(Extracted data entries)
★ ★ ★ ★ ★

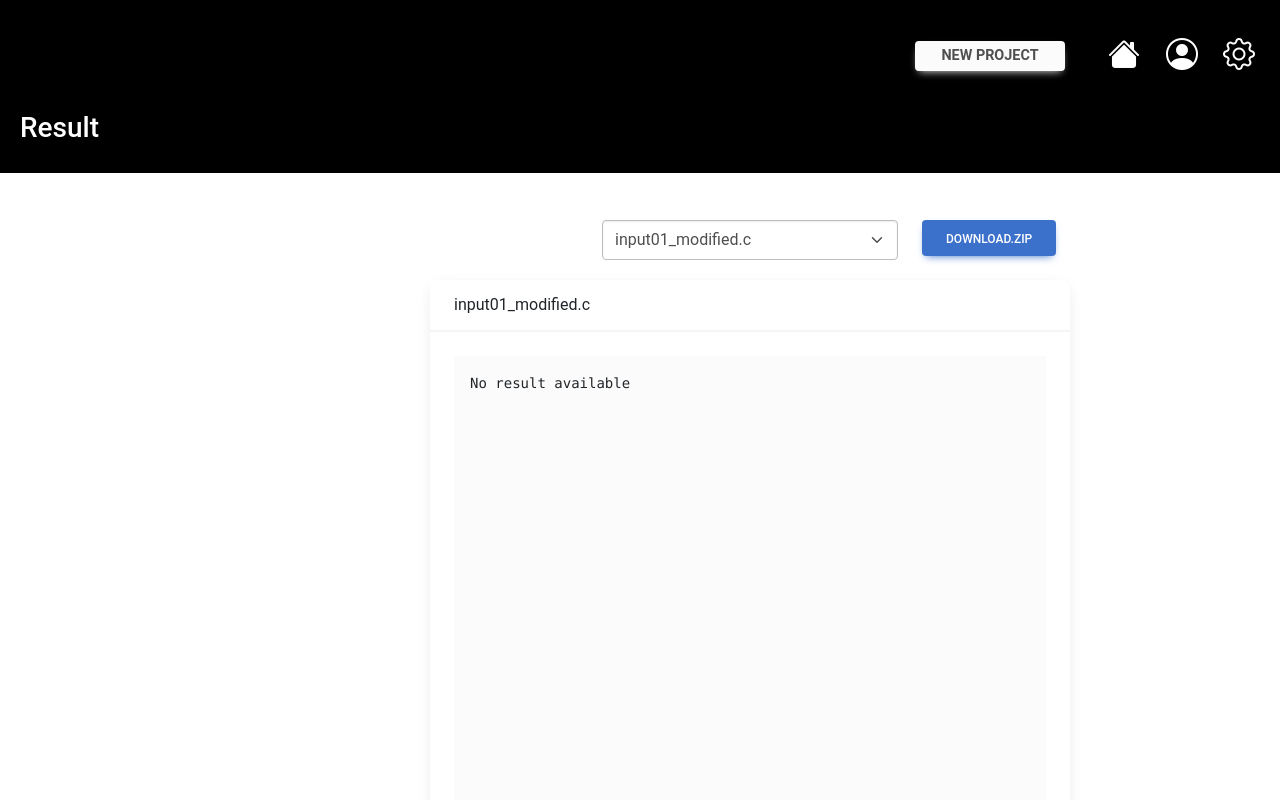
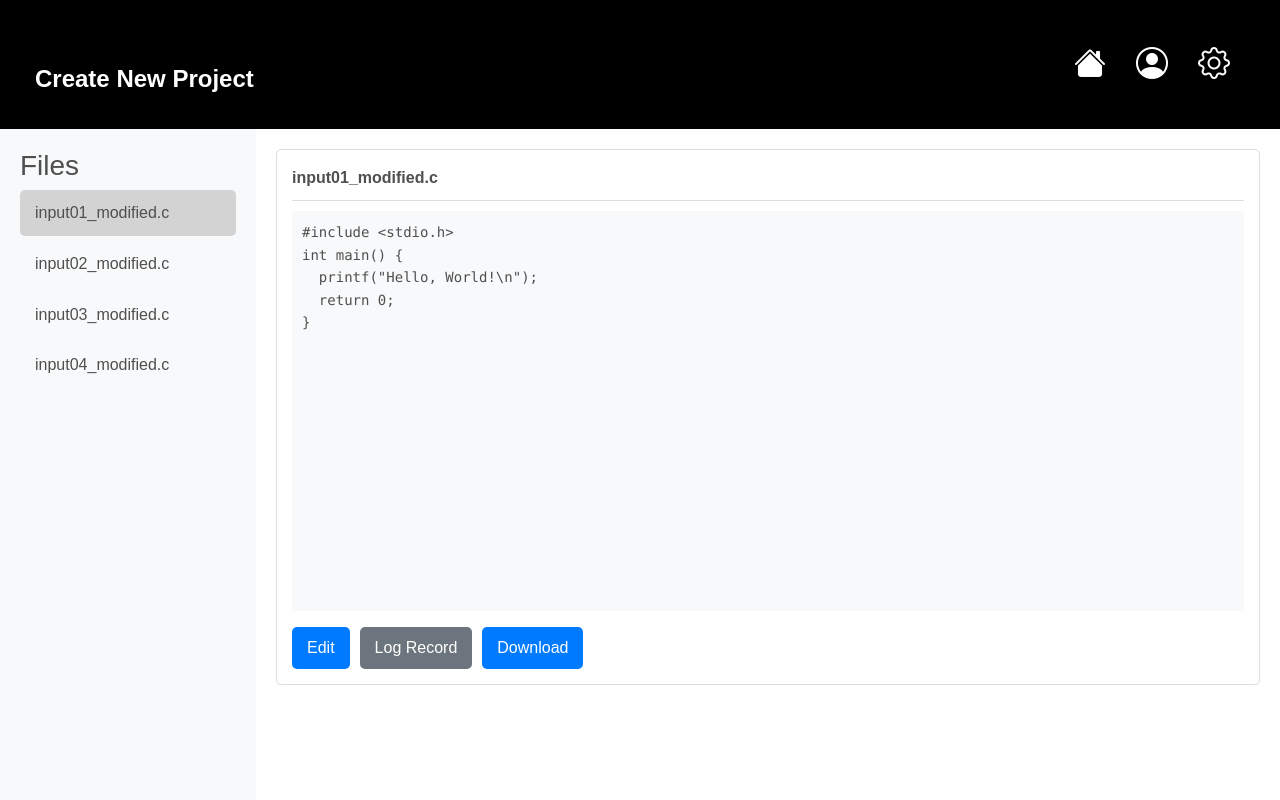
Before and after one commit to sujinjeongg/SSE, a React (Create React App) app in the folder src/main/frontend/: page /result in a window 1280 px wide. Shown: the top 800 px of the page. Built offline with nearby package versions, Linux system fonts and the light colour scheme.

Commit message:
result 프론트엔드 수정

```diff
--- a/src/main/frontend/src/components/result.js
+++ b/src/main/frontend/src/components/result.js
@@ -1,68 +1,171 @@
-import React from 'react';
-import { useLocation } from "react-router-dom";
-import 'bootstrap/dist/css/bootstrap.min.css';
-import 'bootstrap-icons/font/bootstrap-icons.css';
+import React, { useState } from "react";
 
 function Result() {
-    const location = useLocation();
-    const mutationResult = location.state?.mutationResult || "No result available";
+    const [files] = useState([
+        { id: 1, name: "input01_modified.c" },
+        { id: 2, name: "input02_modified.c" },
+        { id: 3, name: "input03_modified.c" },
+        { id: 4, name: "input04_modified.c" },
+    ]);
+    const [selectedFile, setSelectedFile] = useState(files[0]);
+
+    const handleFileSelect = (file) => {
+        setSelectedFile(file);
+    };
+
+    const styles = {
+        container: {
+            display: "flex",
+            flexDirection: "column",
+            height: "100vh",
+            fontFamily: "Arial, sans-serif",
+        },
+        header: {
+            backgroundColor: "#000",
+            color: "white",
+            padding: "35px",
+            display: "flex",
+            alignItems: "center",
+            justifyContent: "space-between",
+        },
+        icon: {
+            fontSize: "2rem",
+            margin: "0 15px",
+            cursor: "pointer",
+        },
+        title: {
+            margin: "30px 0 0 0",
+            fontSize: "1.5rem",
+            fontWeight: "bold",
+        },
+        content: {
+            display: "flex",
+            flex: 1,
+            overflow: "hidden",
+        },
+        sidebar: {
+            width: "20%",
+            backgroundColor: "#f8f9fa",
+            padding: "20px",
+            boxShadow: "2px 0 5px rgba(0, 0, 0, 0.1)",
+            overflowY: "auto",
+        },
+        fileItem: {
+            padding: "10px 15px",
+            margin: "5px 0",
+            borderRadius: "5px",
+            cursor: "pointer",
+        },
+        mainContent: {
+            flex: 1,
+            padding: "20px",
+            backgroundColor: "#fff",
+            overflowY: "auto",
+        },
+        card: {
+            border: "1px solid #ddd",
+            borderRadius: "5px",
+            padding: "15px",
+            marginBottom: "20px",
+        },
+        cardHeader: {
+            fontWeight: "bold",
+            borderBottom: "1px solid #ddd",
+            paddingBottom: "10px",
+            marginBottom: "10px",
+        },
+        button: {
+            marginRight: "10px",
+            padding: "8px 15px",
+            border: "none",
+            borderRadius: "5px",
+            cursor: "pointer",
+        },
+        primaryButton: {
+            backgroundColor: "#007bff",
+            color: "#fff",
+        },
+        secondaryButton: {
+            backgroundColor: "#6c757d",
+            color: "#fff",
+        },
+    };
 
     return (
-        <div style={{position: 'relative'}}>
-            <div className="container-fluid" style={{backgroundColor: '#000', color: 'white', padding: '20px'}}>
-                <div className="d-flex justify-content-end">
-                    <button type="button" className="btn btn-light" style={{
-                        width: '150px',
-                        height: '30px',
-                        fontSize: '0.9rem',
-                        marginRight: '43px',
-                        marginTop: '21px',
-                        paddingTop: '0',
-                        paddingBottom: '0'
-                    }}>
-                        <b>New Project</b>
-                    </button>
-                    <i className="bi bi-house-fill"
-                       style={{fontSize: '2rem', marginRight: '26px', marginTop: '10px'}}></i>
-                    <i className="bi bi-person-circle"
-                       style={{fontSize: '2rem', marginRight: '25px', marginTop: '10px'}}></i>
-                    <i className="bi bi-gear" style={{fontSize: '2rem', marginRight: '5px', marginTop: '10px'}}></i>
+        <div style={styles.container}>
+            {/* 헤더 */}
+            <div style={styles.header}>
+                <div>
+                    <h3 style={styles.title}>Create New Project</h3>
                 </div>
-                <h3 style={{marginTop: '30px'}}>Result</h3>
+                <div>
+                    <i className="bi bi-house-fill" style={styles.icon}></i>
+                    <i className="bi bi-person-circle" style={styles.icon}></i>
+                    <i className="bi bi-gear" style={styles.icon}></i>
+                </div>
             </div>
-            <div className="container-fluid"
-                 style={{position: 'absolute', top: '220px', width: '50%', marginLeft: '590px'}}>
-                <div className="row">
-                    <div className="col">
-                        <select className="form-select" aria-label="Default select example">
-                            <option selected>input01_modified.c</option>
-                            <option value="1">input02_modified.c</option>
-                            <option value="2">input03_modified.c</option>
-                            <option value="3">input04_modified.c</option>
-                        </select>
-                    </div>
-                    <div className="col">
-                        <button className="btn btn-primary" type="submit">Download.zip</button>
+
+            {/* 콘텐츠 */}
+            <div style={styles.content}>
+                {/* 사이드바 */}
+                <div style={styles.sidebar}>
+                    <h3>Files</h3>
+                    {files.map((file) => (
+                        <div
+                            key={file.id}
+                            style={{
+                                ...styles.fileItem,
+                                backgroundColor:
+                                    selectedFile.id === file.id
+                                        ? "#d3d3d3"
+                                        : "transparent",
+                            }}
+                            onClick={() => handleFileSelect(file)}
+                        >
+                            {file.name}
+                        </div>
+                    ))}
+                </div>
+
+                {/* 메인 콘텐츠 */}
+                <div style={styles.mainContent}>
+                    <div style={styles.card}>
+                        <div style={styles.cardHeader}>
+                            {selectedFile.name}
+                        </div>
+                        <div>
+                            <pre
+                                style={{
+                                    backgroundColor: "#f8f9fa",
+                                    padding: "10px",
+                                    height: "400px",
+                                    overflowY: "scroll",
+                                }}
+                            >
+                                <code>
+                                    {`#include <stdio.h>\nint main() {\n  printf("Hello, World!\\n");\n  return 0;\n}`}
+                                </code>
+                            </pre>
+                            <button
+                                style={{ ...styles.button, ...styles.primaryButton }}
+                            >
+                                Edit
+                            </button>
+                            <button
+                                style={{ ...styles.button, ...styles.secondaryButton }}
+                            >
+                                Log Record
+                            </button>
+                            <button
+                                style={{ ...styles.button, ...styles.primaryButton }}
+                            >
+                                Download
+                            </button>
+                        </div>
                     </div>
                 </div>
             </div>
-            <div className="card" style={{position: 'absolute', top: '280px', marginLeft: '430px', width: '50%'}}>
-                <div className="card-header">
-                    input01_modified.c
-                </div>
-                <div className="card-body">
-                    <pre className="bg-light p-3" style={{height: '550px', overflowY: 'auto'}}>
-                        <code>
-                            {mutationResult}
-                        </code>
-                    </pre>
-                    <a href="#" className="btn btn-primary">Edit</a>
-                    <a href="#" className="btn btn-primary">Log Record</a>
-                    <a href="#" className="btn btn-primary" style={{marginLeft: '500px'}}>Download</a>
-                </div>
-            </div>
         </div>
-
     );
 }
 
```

★ ★ ★ ★ ★

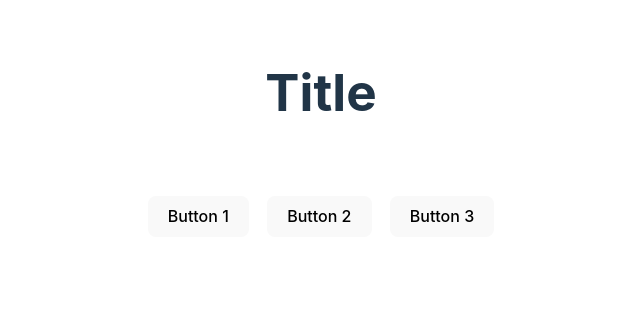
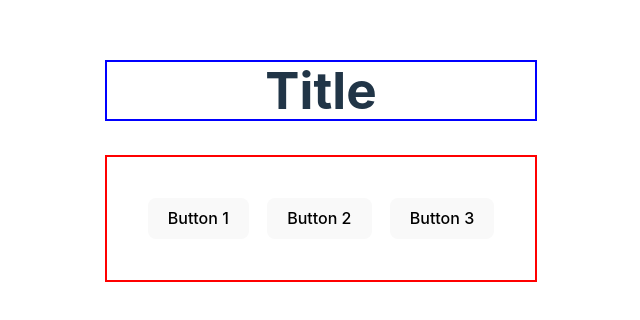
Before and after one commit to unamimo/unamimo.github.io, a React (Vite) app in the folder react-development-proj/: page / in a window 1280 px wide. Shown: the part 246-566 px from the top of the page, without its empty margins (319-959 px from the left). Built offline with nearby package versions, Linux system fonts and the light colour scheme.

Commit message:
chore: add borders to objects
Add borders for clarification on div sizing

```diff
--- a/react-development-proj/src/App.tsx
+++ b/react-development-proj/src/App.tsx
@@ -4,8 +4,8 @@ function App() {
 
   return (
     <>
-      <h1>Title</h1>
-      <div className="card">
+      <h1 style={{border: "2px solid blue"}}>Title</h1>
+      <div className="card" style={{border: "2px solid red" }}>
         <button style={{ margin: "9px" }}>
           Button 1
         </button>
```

★ ★ ★ ★ ★

Your goal — Count how many lines above carry the word "backgroundColor". Only the number is required.

Exercise output — 8